SOURCE INFORMATION —
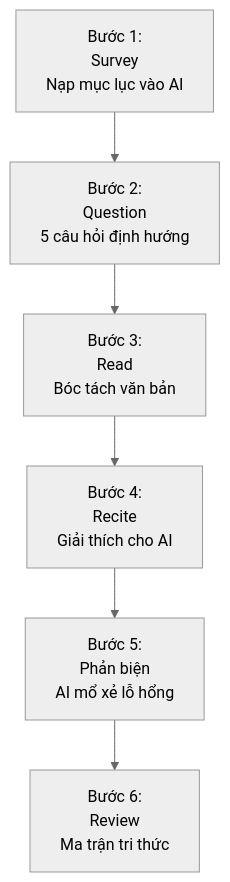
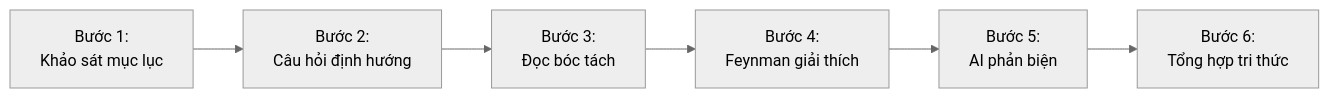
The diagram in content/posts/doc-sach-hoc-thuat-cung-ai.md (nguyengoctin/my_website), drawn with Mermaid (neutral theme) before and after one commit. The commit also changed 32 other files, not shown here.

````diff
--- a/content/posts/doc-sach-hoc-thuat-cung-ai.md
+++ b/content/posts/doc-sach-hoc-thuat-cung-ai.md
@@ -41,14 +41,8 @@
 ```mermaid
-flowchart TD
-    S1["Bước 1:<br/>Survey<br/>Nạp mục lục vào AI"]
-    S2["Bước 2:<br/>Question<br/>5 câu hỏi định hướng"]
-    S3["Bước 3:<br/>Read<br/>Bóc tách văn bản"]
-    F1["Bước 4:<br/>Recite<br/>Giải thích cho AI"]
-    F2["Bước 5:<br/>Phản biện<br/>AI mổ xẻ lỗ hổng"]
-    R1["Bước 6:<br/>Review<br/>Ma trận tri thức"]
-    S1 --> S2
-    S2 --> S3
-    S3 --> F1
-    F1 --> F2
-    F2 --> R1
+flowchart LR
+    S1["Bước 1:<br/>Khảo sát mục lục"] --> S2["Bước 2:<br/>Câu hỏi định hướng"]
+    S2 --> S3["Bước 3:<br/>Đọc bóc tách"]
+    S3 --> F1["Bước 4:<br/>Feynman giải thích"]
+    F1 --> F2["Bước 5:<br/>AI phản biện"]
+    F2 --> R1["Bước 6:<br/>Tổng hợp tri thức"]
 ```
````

...

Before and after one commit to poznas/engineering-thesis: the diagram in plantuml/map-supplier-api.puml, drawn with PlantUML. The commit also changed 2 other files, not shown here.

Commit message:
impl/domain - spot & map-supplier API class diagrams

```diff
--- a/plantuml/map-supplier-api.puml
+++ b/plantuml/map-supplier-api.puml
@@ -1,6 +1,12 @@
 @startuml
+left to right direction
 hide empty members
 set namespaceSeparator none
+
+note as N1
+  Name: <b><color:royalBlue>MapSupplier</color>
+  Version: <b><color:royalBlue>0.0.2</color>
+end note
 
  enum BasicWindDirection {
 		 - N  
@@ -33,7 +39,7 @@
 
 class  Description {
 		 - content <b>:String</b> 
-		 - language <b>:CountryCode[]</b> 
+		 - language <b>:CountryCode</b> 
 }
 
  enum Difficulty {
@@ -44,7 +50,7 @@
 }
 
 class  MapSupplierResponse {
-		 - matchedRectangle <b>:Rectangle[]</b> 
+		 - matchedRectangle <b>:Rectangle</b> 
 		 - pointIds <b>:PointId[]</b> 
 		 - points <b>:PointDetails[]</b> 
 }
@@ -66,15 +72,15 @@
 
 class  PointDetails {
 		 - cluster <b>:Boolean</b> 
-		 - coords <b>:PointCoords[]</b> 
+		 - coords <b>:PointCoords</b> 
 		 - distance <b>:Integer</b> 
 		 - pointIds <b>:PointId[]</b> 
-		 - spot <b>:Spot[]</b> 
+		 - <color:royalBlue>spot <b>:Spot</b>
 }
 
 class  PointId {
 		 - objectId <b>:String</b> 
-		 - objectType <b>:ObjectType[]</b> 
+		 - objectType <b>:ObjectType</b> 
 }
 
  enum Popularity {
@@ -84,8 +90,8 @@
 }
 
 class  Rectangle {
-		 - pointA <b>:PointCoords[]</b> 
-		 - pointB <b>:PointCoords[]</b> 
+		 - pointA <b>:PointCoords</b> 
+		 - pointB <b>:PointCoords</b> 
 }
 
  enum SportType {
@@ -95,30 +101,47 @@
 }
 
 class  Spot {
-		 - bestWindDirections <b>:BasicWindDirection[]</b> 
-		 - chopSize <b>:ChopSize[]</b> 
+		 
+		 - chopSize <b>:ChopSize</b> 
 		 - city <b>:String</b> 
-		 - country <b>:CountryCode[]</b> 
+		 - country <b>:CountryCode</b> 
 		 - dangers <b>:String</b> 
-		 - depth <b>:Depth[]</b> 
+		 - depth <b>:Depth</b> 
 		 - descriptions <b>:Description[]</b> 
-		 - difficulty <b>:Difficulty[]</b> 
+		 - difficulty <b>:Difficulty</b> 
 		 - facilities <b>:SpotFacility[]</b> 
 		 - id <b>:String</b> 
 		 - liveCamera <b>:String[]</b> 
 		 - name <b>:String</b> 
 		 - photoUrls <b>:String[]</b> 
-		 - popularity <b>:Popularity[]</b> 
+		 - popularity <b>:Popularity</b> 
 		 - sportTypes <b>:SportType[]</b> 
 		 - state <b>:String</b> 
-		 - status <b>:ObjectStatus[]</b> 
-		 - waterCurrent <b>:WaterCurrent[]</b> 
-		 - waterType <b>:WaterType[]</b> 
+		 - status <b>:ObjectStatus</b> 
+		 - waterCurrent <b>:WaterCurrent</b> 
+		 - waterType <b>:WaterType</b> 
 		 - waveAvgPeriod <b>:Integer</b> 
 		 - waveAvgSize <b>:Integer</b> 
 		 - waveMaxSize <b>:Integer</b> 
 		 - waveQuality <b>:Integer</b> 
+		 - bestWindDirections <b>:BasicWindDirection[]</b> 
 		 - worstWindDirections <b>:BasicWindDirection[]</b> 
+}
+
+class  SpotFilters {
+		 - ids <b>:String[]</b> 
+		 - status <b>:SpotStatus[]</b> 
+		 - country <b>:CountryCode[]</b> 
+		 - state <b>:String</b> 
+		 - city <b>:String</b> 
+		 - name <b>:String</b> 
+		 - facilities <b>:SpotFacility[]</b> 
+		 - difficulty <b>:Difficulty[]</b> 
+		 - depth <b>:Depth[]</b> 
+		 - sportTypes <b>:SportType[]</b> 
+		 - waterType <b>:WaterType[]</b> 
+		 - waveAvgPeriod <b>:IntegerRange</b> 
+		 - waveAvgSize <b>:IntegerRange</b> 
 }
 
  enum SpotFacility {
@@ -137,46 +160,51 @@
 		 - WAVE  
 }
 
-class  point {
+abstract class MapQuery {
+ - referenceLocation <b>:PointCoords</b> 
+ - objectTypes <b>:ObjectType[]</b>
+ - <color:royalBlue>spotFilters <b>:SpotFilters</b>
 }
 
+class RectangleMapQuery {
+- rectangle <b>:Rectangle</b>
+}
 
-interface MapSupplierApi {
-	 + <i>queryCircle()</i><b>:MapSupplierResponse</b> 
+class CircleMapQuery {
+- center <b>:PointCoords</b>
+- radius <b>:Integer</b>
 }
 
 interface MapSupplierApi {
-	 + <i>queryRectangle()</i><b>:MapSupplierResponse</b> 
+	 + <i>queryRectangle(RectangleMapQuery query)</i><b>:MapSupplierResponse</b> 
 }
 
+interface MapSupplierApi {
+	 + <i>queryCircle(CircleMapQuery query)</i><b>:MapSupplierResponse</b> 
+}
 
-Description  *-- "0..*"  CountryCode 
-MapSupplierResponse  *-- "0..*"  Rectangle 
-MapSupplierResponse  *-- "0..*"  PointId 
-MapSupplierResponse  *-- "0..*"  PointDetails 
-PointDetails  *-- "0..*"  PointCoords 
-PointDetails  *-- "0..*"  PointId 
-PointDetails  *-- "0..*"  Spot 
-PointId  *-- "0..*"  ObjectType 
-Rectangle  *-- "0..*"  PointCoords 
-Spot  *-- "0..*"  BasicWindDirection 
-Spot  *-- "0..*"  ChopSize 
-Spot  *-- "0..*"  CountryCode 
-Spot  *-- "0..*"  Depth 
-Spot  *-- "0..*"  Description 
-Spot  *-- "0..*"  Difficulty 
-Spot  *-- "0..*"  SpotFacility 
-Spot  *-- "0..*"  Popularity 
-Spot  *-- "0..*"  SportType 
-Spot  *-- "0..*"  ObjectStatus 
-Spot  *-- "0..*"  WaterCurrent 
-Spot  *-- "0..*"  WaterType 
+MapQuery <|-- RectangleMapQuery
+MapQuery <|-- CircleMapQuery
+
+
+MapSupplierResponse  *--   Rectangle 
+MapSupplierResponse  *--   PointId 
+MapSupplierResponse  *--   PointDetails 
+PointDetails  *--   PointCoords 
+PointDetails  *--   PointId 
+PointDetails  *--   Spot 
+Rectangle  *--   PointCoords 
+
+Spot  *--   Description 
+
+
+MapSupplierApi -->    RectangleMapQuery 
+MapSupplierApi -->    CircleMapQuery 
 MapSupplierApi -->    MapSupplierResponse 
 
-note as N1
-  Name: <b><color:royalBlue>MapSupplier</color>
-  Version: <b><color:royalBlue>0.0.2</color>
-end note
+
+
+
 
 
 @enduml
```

AIM OF THE TASK — How many of the lines above include "Popularity"? Only the number should be given.

ANSWER BELOW — 4